A highly targeted cancer radiation therapy may offer a safe and effective treatment option for elderly pancreatic cancer patients unable to undergo surgery or combined chemotherapy and radiation therapy, according to researchers at Henry Ford Hospital in Detroit.
Called stereotactic body radiotherapy (SBRT), the study finds patients lived, on average, six to seven months longer following treatment with minimal side-effects even when they had other severe comorbidities such as chronic obstructive pulmonary disease (COPD), heart disease and diabetes.
Two of the patients in the study lived nearly two years.
"Elderly individuals, those ages 75 and older, account for approximately 40 percent of patients diagnosed with pancreatic cancer," says study lead author Raphael Yechieli, M.D., with the Department of Radiation Oncology at Henry Ford Hospital.
"These patients are too ill to receive any other treatment, but with stereotactic body radiotherapy we're able to deliver a safe and effective treatment in two weeks that can provide them with a substantial quality of life with minimal side effects."
The study was presented at the 55nd annual American Society for Radiation Oncology (ASTRO) meeting in Atlanta.
In 2013, there will be an estimated 45,220 new cases of pancreatic cancer, and approximately 38,460 will die from the disease, according to the National Cancer Institute. Risk factors for pancreatic cancer include smoking, diabetes, obesity, family history of the disease and pancreatitis. Most people diagnosed with the disease are older than 65.
Surgery is the only known cure for resectable pancreatic cancer, where the cancer is localized to the pancreas and hasn't spread. It is estimated that only 20 percent of pancreatic cancer patients have their tumors present with localized disease amendable to surgical removal.
A select number of those patients, however, are not candidates for surgery due to having other co-morbidities such as COPD, heart disease and diabetes. This leaves only chemotherapy and radiation, or a combination of the two, available for treatment.
But for a large portion of elderly patients with localized pancreatic cancer even chemotherapy and radiation therapy are not options.
The Henry Ford study looked to determine if SBRT – a method of giving radiation that can be highly targeted to the tumor, sparing the normal tissue around it – was a viable option for this group of patients. SBRT provides a higher dose of radiation, meaning patients have fewer treatments. In this case, treatment averaged two weeks.
The study included 20 patients with a median age of 83, all of whom were medically unable to tolerate surgery or combined chemo-radiation therapy. The majority of patients in the study (90 percent) received SBRT treatment at the time of diagnosis.

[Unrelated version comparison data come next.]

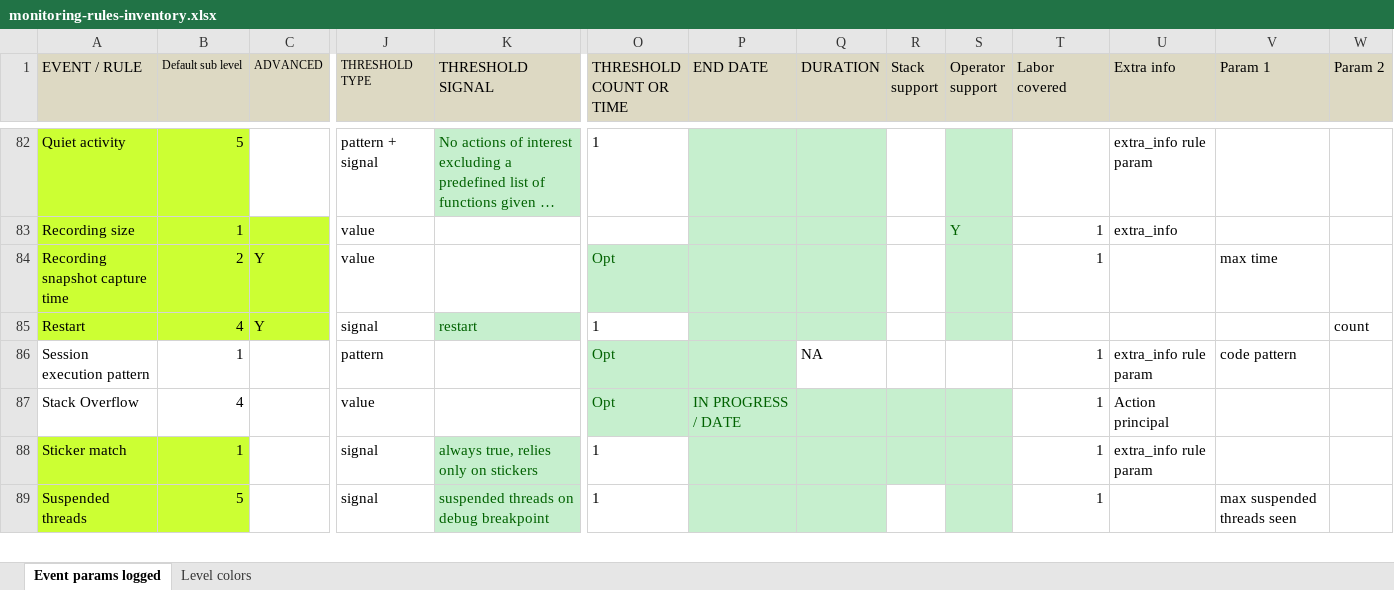
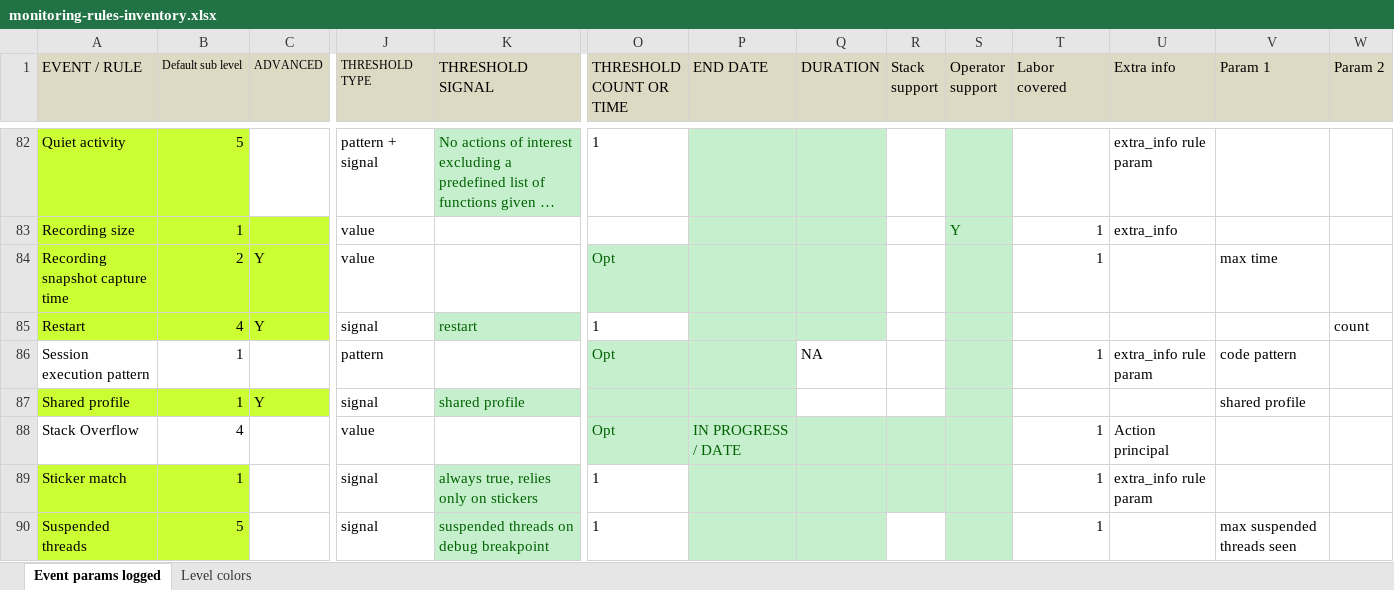
Before and after one commit to jeyzer-community/jeyzer-analyzer, an Excel workbook: analyzer/src/main/doc/monitoring-rules-inventory.xlsx, sheet Event params logged, drawn as a sheet; only a part is shown, gaps mark what is left out; long unchanged cells end in …; values as stored, in another font and other column widths than the file's, no borders; rows hold the shown columns only; the diff names each change by its address in the sheet, - before the commit and + after, or states it on an @@ line.

Commit message:
JEYZ-72 : Shared profile monitoring rule support

```diff
--- a/analyzer/src/main/doc/monitoring-rules-inventory.xlsx (sheet Event params logged)
+++ b/analyzer/src/main/doc/monitoring-rules-inventory.xlsx (sheet Event params logged)
-S86 fill: none
+S86 fill: #C6EFCE
+row 87: Shared profile | 1 | Y | signal | shared profile |  |  |  |  |  |  |  | shared profile
```
Also changed, not shown: 3 other files.
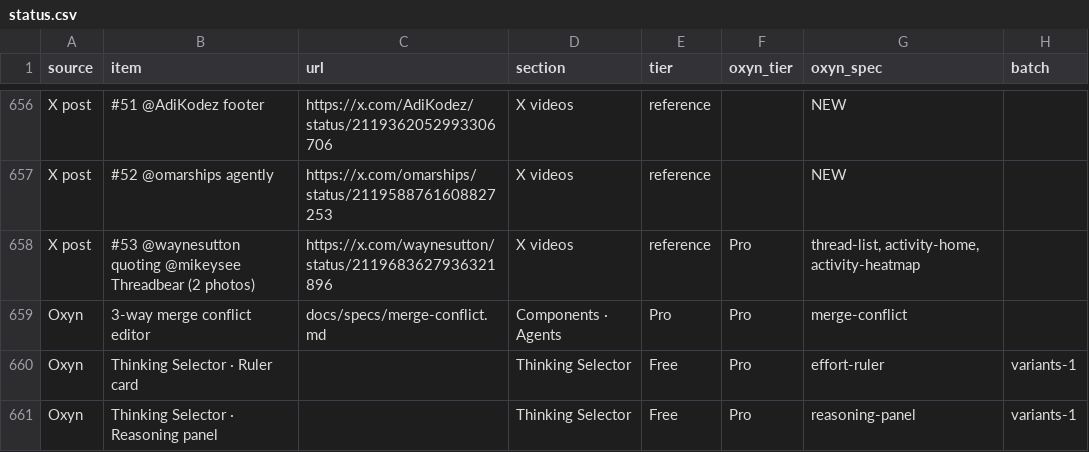
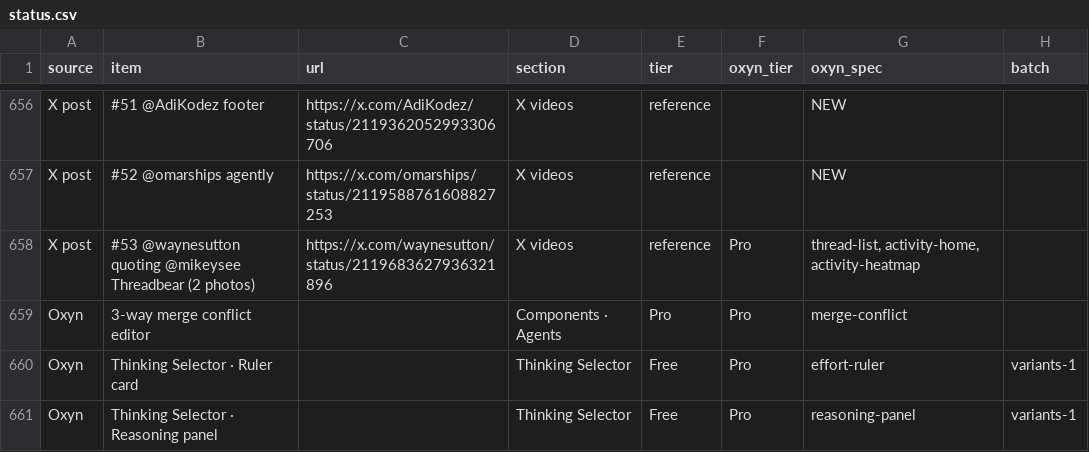
Before and after one commit to ismailqureshi72/Oxyn, a CSV file: docs/parity/status.csv, drawn as a sheet; only a part is shown, gaps mark what is left out; the diff names each change by its address in the sheet, - before the commit and + after, or states it on an @@ line.

Commit message:
core, parity: drop the paths to the Pro specs
The oxyn-core module docs, the verb pack headers and one parity row pointed at spec files
that now live in the private repo. They name the spec and mark it Pro (private); the
parity row's url is empty, as for the other Oxyn-original rows.

Co-authored-by: Ismail Qureshi <254414836+ismailqureshi72@users.noreply.github.com>

```diff
--- a/docs/parity/status.csv
+++ b/docs/parity/status.csv
-C659 (url): docs/specs/merge-conflict.md
+C659 (url): (empty)
```
Also changed, not shown: 11 other files.
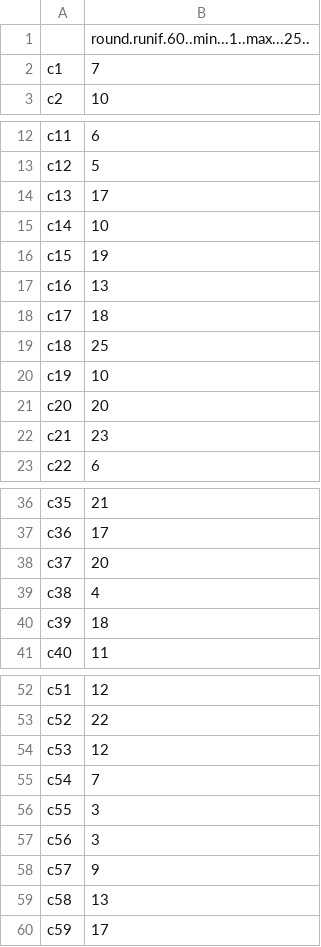
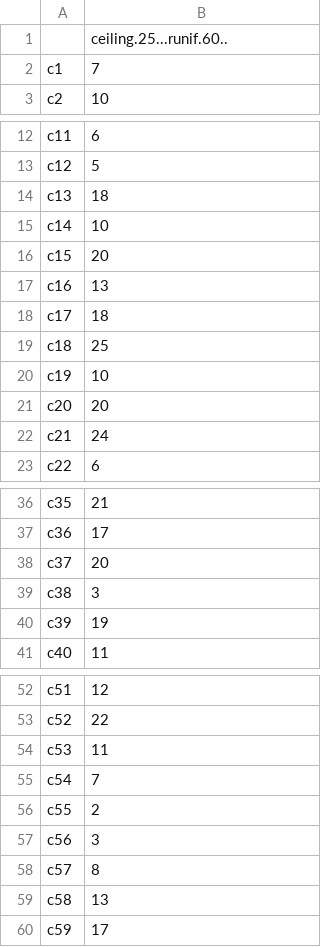
Before and after one commit to olly-mapps/The-Amazoff-Company, a CSV file: 1 Warehousing/R (Data Generation)/Demand Generation/demand_data/demands.csv, drawn as a sheet; only a part is shown, gaps mark what is left out; the diff covers the shown part only.

```diff
--- a/1 Warehousing/R (Data Generation)/Demand Generation/demand_data/demands.csv
+++ b/1 Warehousing/R (Data Generation)/Demand Generation/demand_data/demands.csv
@@ -1,2 +1,2 @@
-"","round.runif.60..min...1..max...25.."
+"","ceiling.25...runif.60.."
 "c1",7
@@ -13,5 +13,5 @@
 "c12",5
-"c13",17
+"c13",18
 "c14",10
-"c15",19
+"c15",20
 "c16",13
@@ -21,3 +21,3 @@
 "c20",20
-"c21",23
+"c21",24
 "c22",6
@@ -38,4 +38,4 @@
 "c37",20
-"c38",4
-"c39",18
+"c38",3
+"c39",19
 "c40",11
@@ -53,7 +53,7 @@
 "c52",22
-"c53",12
+"c53",11
 "c54",7
-"c55",3
+"c55",2
 "c56",3
-"c57",9
+"c57",8
 "c58",13
```
Also changed, not shown: 1 edited cell elsewhere in this file, 2 Vehicle Routing/R/Client Generation/client_data/clients.csv, 2 Vehicle Routing/R/Client Generation/client_data/comp_c_x.csv, 47 other files.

Seven patients reported side-effects from treatment: nausea, vomiting and fatigue.
Among the patients: 13 had a recurrence of cancer; nine had cancer spread from the original tumor to distant organs or distant lymph nodes.
Median overall survival was 6.7 months, and median recurrence-free survival was 8.1 months. At six months post-treatment, 61 percent of patients were alive; two patients in the study survived nearly two years.
"National trends tell us that very few patients over the age of 75 are getting any treatment at all for pancreatic cancer due to comorbidity risks," notes Dr. Yechieli. "So we want to push the envelope to give them a treatment option that, while not a cure, is short, effective and safe, and has the potential to give them a good quality of life."
The next step in this research, Dr. Yechieli says, is to closely follow patients after SBRT and get their direct feedback to measure post-treatment quality of life.